WHAT IS REQUIRED: How many lines of these records hold the string "README"? Reply with the number alone.
********************
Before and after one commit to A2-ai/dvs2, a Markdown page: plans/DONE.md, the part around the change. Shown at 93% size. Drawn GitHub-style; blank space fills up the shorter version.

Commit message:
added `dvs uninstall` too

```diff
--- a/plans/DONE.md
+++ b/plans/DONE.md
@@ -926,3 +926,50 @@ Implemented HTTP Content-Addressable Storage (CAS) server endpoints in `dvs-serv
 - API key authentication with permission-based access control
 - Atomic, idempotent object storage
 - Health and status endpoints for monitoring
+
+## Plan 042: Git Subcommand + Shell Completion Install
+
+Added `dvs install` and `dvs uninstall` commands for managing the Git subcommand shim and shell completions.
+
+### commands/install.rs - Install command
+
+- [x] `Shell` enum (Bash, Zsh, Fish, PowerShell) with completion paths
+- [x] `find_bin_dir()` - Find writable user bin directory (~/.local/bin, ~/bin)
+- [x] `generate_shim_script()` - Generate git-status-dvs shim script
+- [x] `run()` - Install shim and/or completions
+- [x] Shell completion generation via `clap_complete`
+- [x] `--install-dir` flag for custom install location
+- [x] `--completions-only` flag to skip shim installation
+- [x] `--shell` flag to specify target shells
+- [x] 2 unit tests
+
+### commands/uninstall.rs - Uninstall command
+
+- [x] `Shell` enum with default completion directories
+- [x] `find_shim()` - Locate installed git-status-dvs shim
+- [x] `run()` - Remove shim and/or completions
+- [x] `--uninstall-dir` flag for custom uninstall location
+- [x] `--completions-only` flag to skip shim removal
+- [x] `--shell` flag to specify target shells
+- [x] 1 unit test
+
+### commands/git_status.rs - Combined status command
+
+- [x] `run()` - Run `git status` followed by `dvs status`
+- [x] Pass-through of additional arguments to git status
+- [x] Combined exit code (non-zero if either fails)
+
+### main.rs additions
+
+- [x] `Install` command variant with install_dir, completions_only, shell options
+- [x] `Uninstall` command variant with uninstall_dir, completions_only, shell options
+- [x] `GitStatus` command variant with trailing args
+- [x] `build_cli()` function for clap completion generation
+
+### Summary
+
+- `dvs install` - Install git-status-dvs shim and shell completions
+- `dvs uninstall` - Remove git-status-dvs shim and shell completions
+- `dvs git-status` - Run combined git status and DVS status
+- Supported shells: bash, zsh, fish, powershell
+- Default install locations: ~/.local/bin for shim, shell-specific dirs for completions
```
********************
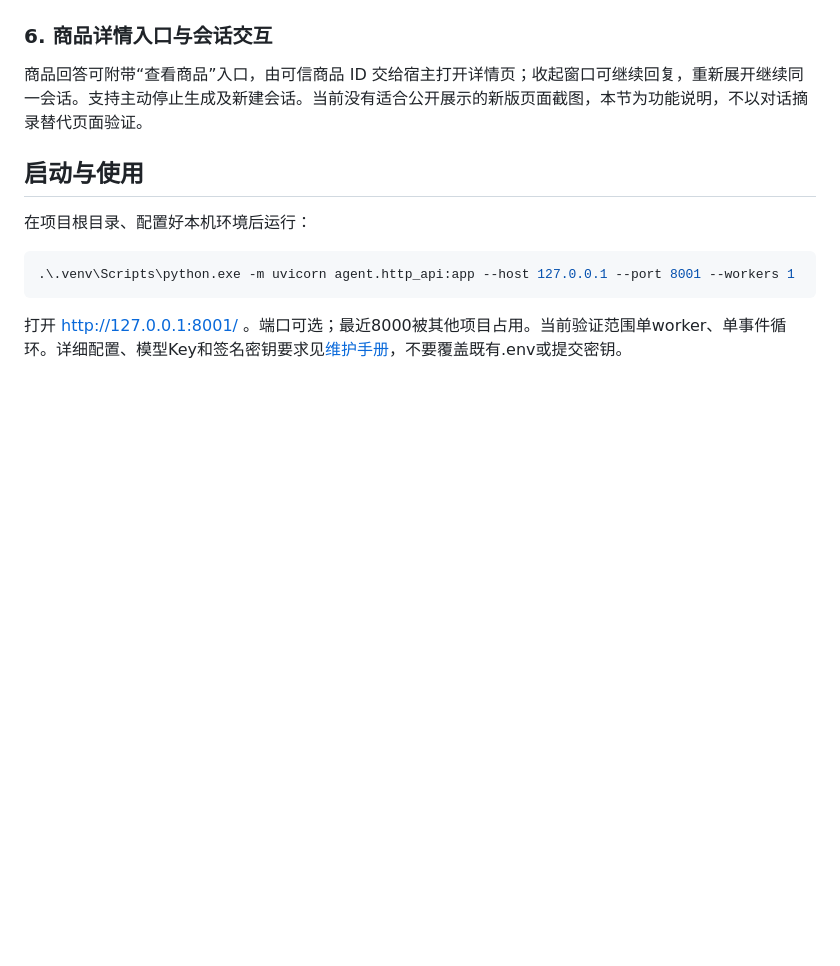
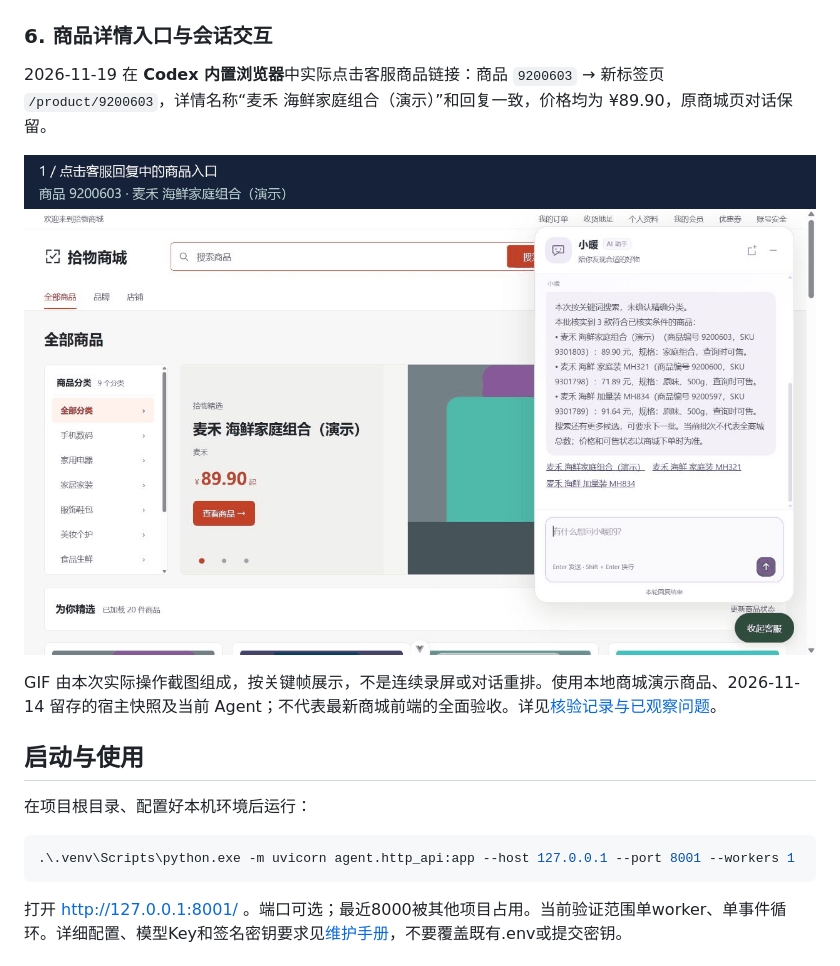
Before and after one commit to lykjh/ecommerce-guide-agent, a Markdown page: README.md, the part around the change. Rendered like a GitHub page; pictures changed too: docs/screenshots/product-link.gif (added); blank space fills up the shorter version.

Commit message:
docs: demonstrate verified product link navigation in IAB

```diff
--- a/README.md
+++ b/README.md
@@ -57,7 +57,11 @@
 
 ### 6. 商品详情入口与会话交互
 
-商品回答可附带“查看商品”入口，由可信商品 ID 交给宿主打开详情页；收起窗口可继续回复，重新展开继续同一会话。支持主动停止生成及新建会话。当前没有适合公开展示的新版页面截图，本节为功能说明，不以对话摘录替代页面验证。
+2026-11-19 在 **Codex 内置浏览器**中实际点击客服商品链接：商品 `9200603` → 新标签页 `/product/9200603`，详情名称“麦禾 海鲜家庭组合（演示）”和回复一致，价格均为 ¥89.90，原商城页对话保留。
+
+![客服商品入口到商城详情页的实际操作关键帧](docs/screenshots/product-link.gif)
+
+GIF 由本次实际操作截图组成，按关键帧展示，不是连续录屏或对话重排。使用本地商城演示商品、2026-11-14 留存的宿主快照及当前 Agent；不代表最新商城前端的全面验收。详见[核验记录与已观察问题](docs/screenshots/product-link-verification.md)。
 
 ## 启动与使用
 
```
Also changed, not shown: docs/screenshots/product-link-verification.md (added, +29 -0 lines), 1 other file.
********************
EXPECTED OUTPUT: 3